This component provides a highly flexible security framework It is based on code from the Turbine framework, but has been expanded and can be used in any container compatible with the Avalon framework.

  • Allow pluggability via Avalon components of various entities.
  • Explicit Model interface allows generic entities to be glued together in a custom model very quickly.
  • Provide adapters to various other security systems
  • Solve most common problems in dealing with security
  • Not enforce assumptions about how a security framework should be setup.


Basic Model Dynamic Model Turbine Model
User Group User Group Role Permission Delegates User Group Role Permission UserGroupRole
Memory X X X X X X X X X X X X
Hibernate X X X X X X X X X X X X
Torque X X X X X X X X X X X X

Common Security Implementations

The two most common models for security are embodied in the "Basic" and "Dynamic" models. A third model, "Turbine", demonstrates customizing the "Dynamic" model by adding a concept of a global group.


For lack of a better name, this one is called Dynamic because you can configure all the relationships. In it, you have a set of permissions that are related in a many to many relation ship with a set or roles. Those roles are related in a many to many relationship with a set of groups. A user is in a many to many relationship with a set of groups.

The memory, hibernate and torque packages currently implement this security model.


This model is based on what the Turbine application server uses, and leverages the Dynamic model. It merely adds the concept of a "global group" which is a toplevel group to the Dynamic model. However, what makes this different is that instead of roles being related just to groups, there instead is a many to many relationship between users and groups and roles. So you pick a user, pick their role, and their group, and that is their permissions.

The memory, hibernate and torque packages currently implement this security model.


This model is very simple and was originally inspired by OSUser's security model. In it, you have users, and groups, and security is based on a user belonging to a group. Users can belong to multiple groups. So groups become the equivalent of roles/permissions.

The memory, nt torque and hibernate packages currently implement this security model.



Usage of InMemory components

The InMemory components implement the Basic model. All data is strictly in memory, and is not persisted. Therefore when your application stops, all values are lost. However, this is very useful in unit testing and prototyping using the Security component. Notice how role, user, group, and permission managers are all Avalon components as well? This allows you to swap one component out for another. Say you wanted to provide your own group manager that checked that a group existed in NT. You could swap out the MemoryGroupManager implementation for a NTGroupManager, assuming you kept the API the same.


This uses the integrated role and component config XML. Check the /src/test directory for the most uptodate examples of the configuration files used in unit testing!

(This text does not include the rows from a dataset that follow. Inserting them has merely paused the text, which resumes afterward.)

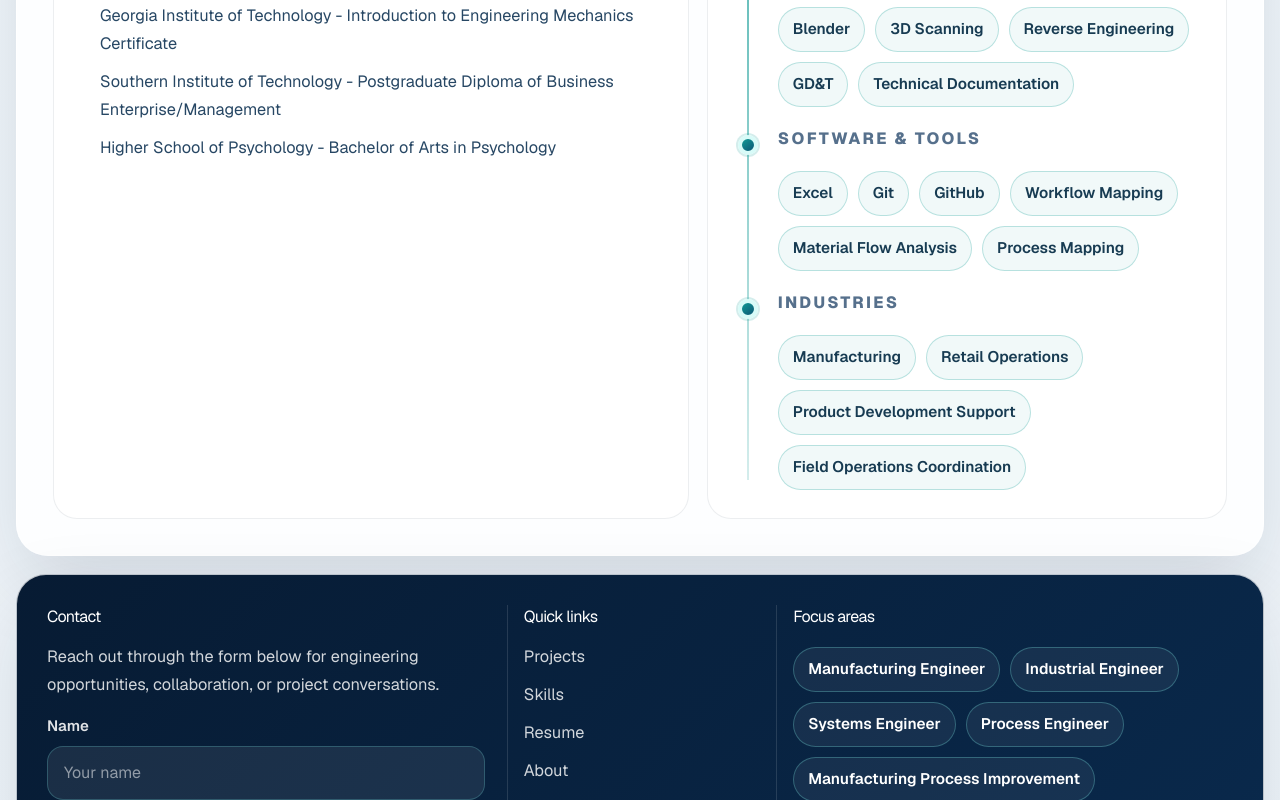
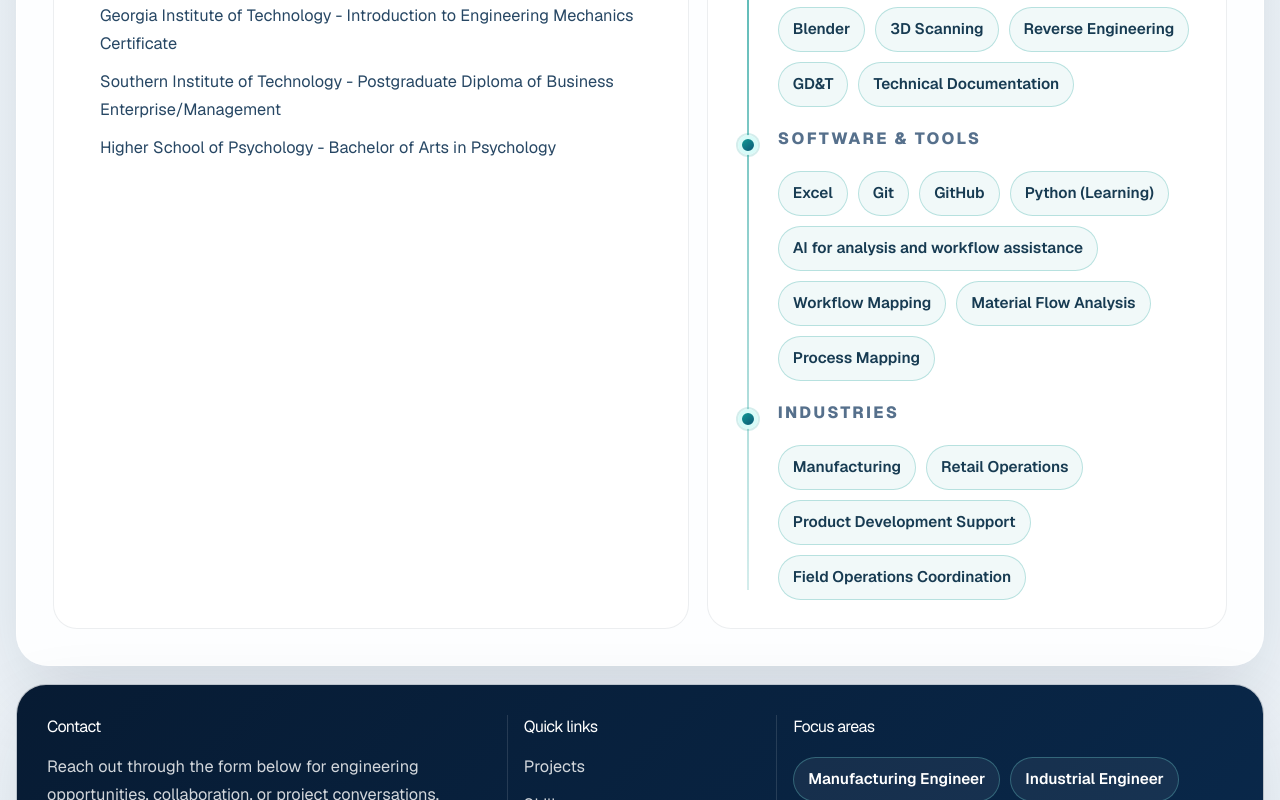
Before and after one commit to ElviraLabs/personal_site, a Next.js app: page / in a window 1280 px wide. Shown: the part 4777-5577 px from the top of the page. Built offline with nearby package versions, Linux system fonts and the light colour scheme.

Commit message:
Add Python learning and AI skills

```diff
--- a/app/page.tsx
+++ b/app/page.tsx
@@ -83,6 +83,8 @@ const skills = [
   "CAD Engineer",
   "Reverse Engineering",
   "3D Scanning",
+  "Python (Learning)",
+  "AI-Assisted Analysis",
 ] as const;
 
 const skillGroups = [
@@ -118,6 +120,8 @@ const skillGroups = [
       "Excel",
       "Git",
       "GitHub",
+      "Python (Learning)",
+      "AI for analysis and workflow assistance",
       "Workflow Mapping",
       "Material Flow Analysis",
       "Process Mapping",
```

In org.apache.fulcrum.security.adapter.turbine is an implementation of the Turbine Security Service. This is designed to allow you to run the Fulcrum Security Service, but have Turbine 2.3's be able to query, through the adapter the Fulcrum Security service.


In org.apache.fulcrum.security.adapter.osuser is an implementation of the various *Provider classes required by OSUser. In order to have OSUser load up these classes, you must add this to your ouser.xml configuration file.

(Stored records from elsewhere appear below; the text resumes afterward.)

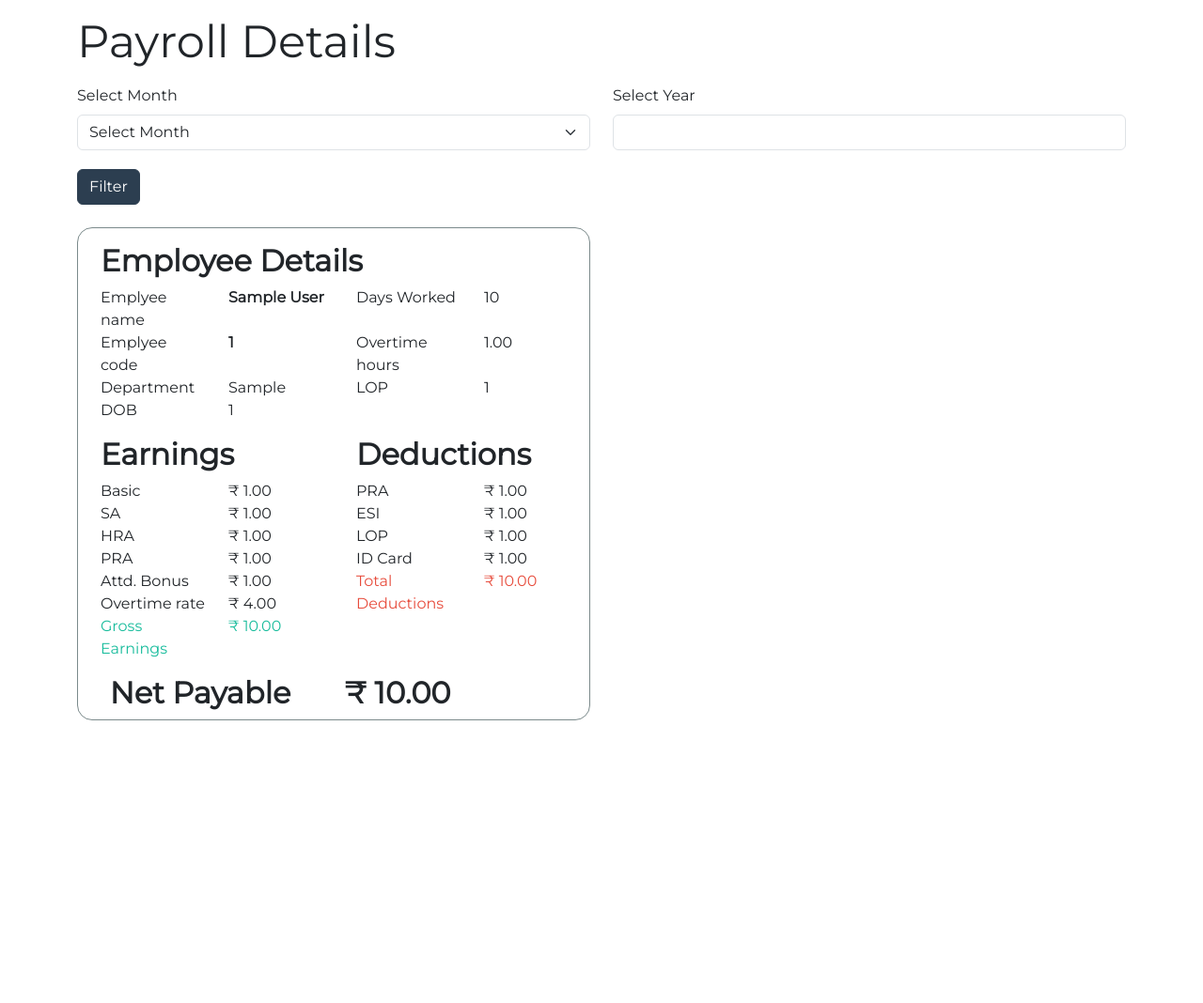
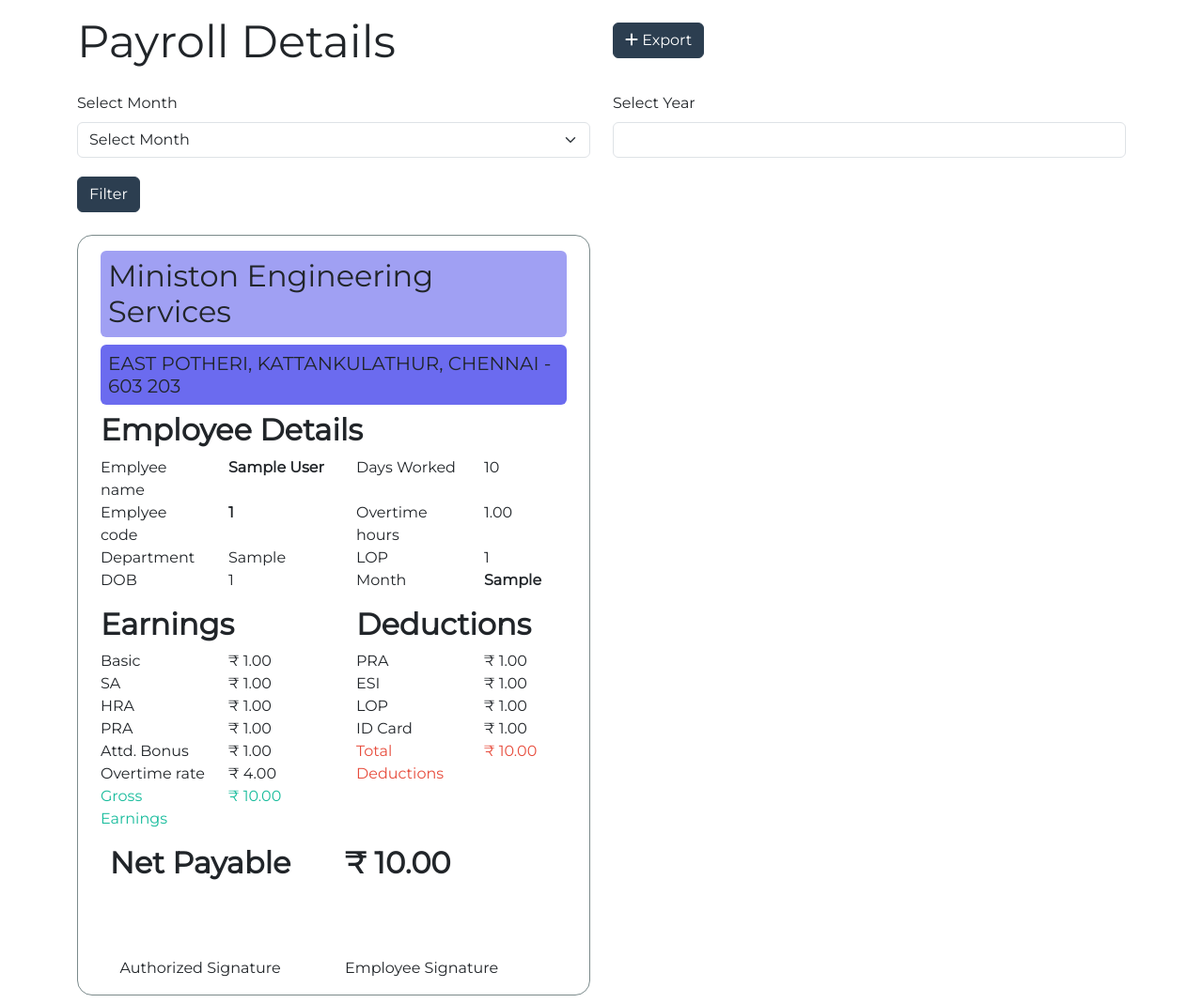
Before and after one commit to ShyamSundhar1411/PayRoll-System-Project, a Django app: page / in a window 1280 px wide. Shown: the part 102-1170 px from the top of the page at 94% size. Before the commit the page ends 869 px from the top, so only its background shows below. Run offline with Django 4.2, Linux system fonts and the light colour scheme; tables that the repository leaves empty hold one stand-in row (values such as "Sample post"); some libraries are stand-ins or nearby versions; some web fonts are replaced.

Commit message:
almost done

```diff
--- a/payrollsystem/urls.py
+++ b/payrollsystem/urls.py
@@ -27,8 +27,9 @@
     path("uploadexcel", views.upload_file, name="uploadexcel"),
     path("success", views.success, name="success"),
     path("emlist", views.emlist, name='emlist'),
+    path("export", views.export_payslip, name='export'),
     path("profile/<int:user_id>/", views.profile, name='profile'),
-     path('delete_employee/<int:emp_code>/', views.delete_employee, name='delete_employee'),
+    path('delete_employee/<int:emp_code>/', views.delete_employee, name='delete_employee'),
 ]
 
 urlpatterns += static(settings.STATIC_URL, document_root=settings.STATIC_ROOT)
--- a/services/admin.py
+++ b/services/admin.py
@@ -8,4 +8,4 @@
 
 @admin.register(Payslip)
 class PayslipAdmin(admin.ModelAdmin):
-    list_display = ('employee','total_days_worked','overtime_hrs','overtime_rate','gross_salary','month')
+    list_display = ('id','employee','total_days_worked','overtime_hrs','overtime_rate','gross_salary','month')
--- a/services/filters.py
+++ b/services/filters.py
@@ -8,9 +8,9 @@
 class MonthFilter(django_filters.FilterSet):
     MONTH_CHOICES = [
         ('', 'Select Month'),
-        (1, 'January'), (2, 'February'), (3, 'March'), (4, 'April'),
-        (5, 'May'), (6, 'June'), (7, 'July'), (8, 'August'),
-        (9, 'September'), (10, 'October'), (11, 'November'), (12, 'December'),
+        ('January', 'January'), ('February', 'February'), ('March', 'March'), ('April', 'April'),
+        ('May', 'May'), ('June', 'June'), ('July', 'July'), ('August', 'August'),
+        ('September', 'September'), ('October', 'October'), ('November', 'November'), ('December', 'December'),
     ]
 
     month = django_filters.ChoiceFilter(
@@ -35,7 +35,7 @@
     def filter_by_month(self, queryset, name, value):
         if value:
             # Filter by the selected month
-            return queryset.filter(month=int(value))
+            return queryset.filter(month=value)
         else:
             # Return the queryset unfiltered if no month is selected
             return queryset
--- a/services/forms.py
+++ b/services/forms.py
@@ -21,9 +21,9 @@
 
     MONTH_CHOICES = [
         ('', 'Select Month'),
-        (1, 'January'), (2, 'February'), (3, 'March'), (4, 'April'),
-        (5, 'May'), (6, 'June'), (7, 'July'), (8, 'August'),
-        (9, 'September'), (10, 'October'), (11, 'November'), (12, 'December'),
+        ('January', 'January'), ('February', 'February'), ('March', 'March'), ('April', 'April'),
+        ('May', 'May'), ('June', 'June'), ('July', 'July'), ('August', 'August'),
+        ('September', 'September'), ('October', 'October'), ('November', 'November'), ('December', 'December'),
     ]
 
     selected_month = forms.ChoiceField(
--- a/services/models.py
+++ b/services/models.py
@@ -25,7 +25,7 @@
     employee = models.ForeignKey(
         Employee, to_field="emp_code", on_delete=models.CASCADE
     )
-    month = models.IntegerField()
+    month = models.CharField(max_length=15)
     year = models.IntegerField(default=date.today().year)
     total_days_worked = models.IntegerField()
     absent_days = models.IntegerField()
--- a/services/templates/services/profile.html
+++ b/services/templates/services/profile.html
@@ -6,17 +6,16 @@
       <strong>Employee Code:</strong> {{ employee.emp_code }}<br>
       <strong>Department:</strong> {{ employee.department }}<br>
       <strong>Date of Birth:</strong> {{ employee.dob }}<br>
-      <!-- Add other employee details as needed -->
 
       <h3>Payslips</h3>
       <ul>
         {% for payslip in payslips %}
           <li>Month: {{ payslip.month }}, Year: {{ payslip.year }}</li>
           <li>Total Days Worked: {{ payslip.total_days_worked }}</li>
-          <!-- Add other payslip details as needed -->
         {% endfor %}
       </ul>
     </div>
     <a href="{% url 'emlist' %}" class="btn btn-primary">Back to Employee List</a>
   </div>
+
 {% endblock %}
--- a/services/templates/services/success.html
+++ b/services/templates/services/success.html
@@ -5,8 +5,15 @@
   }
 </style>
 
+<div class="row">
+  <h1 class="col-md-6">Payroll Details </h1>
+  <a href="{% url 'export' %}" class="text-decoration-none col-md-6 mt-2">
+    <button class="btn btn-primary">
+      <span><i class="fa-solid fa-plus"></i> Export</span>
+    </button>
+  </a>
+</div>
 
-<h1 >Payroll Details </h1>
 <form method="get" class="mt-3">
   <!-- {{ filter.form.as_p }} -->
   <div class="row">
@@ -16,12 +23,14 @@
   <button type="submit" class="btn btn-primary mt-1">Filter</button>
 </form>
 
-<div class="row mb-5">
+<div class="row mb-2">
   {% for pay in filter.qs %}
   <div class="col-12 col-md-6">
     <div class="border border-dark rounded-4 mt-4">
 
       <div class="section ms-4 mt-3">
+        <h3 class="p-2 me-4 rounded" style="background-color: rgb(160, 160, 243);">Ministon Engineering Services</h3>
+        <h5 class="p-2 me-4 rounded" style="background-color: rgb(107, 107, 239);">EAST POTHERI, KATTANKULATHUR, CHENNAI - 603 203</h5>
         <h3 class="fw-bold">Employee Details</h3>
         <div class="row">
           <div class="col-6 col-md-3">Emplyee name</div>
@@ -44,6 +53,8 @@
         <div class="row">
           <div class="col-6 col-md-3">DOB</div>
           <div class="col-6 col-md-3">{{ pay.employee.emp_code }}</div>
+          <div class="col-6 col-md-3">Month</div>
+          <div class="col-6 col-md-3 fw-bold">{{ pay.month }}</div>
         </div>
       </div>
 
@@ -112,10 +123,17 @@
           <h3 class="col-6 col-md-6 text-center" style="font-weight: bold;">Net Payable</h3>
           <h3 class="col-6 col-md-6 fw-bold">₹ {{ pay.net_salary }}</h3>
         </div>
+        <br>
+        <br>
+        <br>
+        <div class="row">
+          <p class="col-6 col-md-6 text-center">Authorized Signature</p>
+          <p class="col-6 col-md-6">Employee Signature</p>
+        </div>
       </div>
     </div>
   </div>
   {% if forloop.counter|divisibleby:2 %}
 </div>
-<div class="row">{% endif %} {% endfor %}</div>
+<div class="row mb-4">{% endif %} {% endfor %}</div>
 {% endblock %}
--- a/services/views.py
+++ b/services/views.py
@@ -1,10 +1,10 @@
-from django.http import HttpResponseBadRequest
+from django.http import HttpResponse, HttpResponseBadRequest
 from django.shortcuts import get_object_or_404, render, redirect
 from .models import Employee, Payslip
 from .forms import EmployeeForm, ExcelUploadForm
 from .filters import MonthFilter, EmployeeFilter
 import pandas as pd
-import math
+import math, csv
 from django.db.models import F
 
 
@@ -41,11 +41,14 @@
 
     return render(request, "services/emlist.html", context)
 
+
 def delete_employee(request, emp_code):
-    if request.method == 'POST':
+    if request.method == "POST":
         employee = get_object_or_404(Employee, emp_code=emp_code)
         employee.delete()
-        return redirect('emlist')  # Replace 'employee_list' with the URL name of your employee list page
+        return redirect(
+            "emlist"
+        )  # Replace 'employee_list' with the URL name of your employee list page
     else:
         return HttpResponseBadRequest("Invalid Request Method")
 
@@ -139,3 +142,63 @@
     payslips = Payslip.objects.filter(employee=employee)
     context = {"employee": employee, "payslips": payslips}
     return render(request, "services/profile.html", context)
+
+
+def export_payslip(request):
+    response = HttpResponse(content_type="text/csv")
+    response["Content-Disposition"] = "attachment; filename=payslip.csv"
+
+    writer = csv.writer(response)
+
+    payslips = Payslip.objects.all()
+
+    writer.writerow(
+        [
+            "Name",
+            "ID",
+            "Month",
+            "Days worked",
+            "OT hours",
+            "Basic",
+            "SA",
+            "HRA",
+            "PRA_gain",
+            "Total",
+            "OT Amt.",
+            "ATTD. Bonus",
+            "Gross Salary",
+            "LOP",
+            "ESI",
+            "PRA_gain",
+            "ID CARD",
+            "Total",
+            "Net Salary",
+        ]
+    )
+
+    for payslip in payslips:
+        writer.writerow(
+            [
+                payslip.employee.emp_name,
+                payslip.employee.emp_code,
+                payslip.month,
+                payslip.total_days_worked,
+                payslip.overtime_hrs,
+                payslip.employee.basic_pay,
+                payslip.employee.sa,
+                payslip.employee.hra,
+                payslip.employee.pra_gain,
+                payslip.total_earnings,
+                payslip.overtime_rate,
+                payslip.employee.att_bonus,
+                payslip.gross_salary,
+                payslip.employee.lop,
+                payslip.employee.esi,
+                payslip.employee.pra_loss,
+                payslip.employee.id_card,
+                payslip.total_deductions,
+                payslip.net_salary,
+            ]
+        )
+
+    return response
```
Also changed, not shown: services/migrations/0001_initial.py, services/migrations/0002_alter_employee_emp_code.py (deleted).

    <!-- Fulcrum providers -->
    <provider class="org.apache.fulcrum.security.adapter.osuser.FulcrumAccessProvider"/>
    <provider class="org.apache.fulcrum.security.adapter.osuser.FulcrumCredentialsProvider"/>
  <!-- don't have a propertyset provider, so just return a memory one. -->
    <provider class="com.opensymphony.user.provider.memory.MemoryProfileProvider" />

When using the FulcrumAccessProvider and FulcrumCredentialsProvider, you must first pass into them the Fulcrum SecurityService class. They both inherit from BaseFulcrumProvider, so you can just do BaseFulcrumProvider.setSecurityService(securityService) before OSUser calls them for the first time.

Implementation Details


With the Hibernate SPI, you can just subclass the BasicUserImpl/DynamicUserImpl class, or implement the User interface, provide your own mapping .hbm file and then any additional user properties will be persisted! Very easy customization for your environment!


The Torque SPI provides three different schema mappings for the different security models (in the schema directory). You can easily adjust these to your needs. If adjustments are needed, set up the project.properties file according to your database environment (see the Torque Maven Plugin Documentation for reference) and use Maven to generate the Torque-OM-classes and to re-built the JAR.

The component configuration must refer to the correct Torque-OM-classes as in the following example for the Dynamic model:



As a default, the Torque Security Service uses fulcrum as the name of the connection pool for the tables used. This should be considered in the Torque configuration when the service is deployed.


If you use the BasicModel with the NT implementation, you have a wholly NT based authentication scheme! The groups map onto NT groups, while the users are authenticated against NT as well. This does require you to ask your users for their NT username and password however, we don't have NTLM working as yet.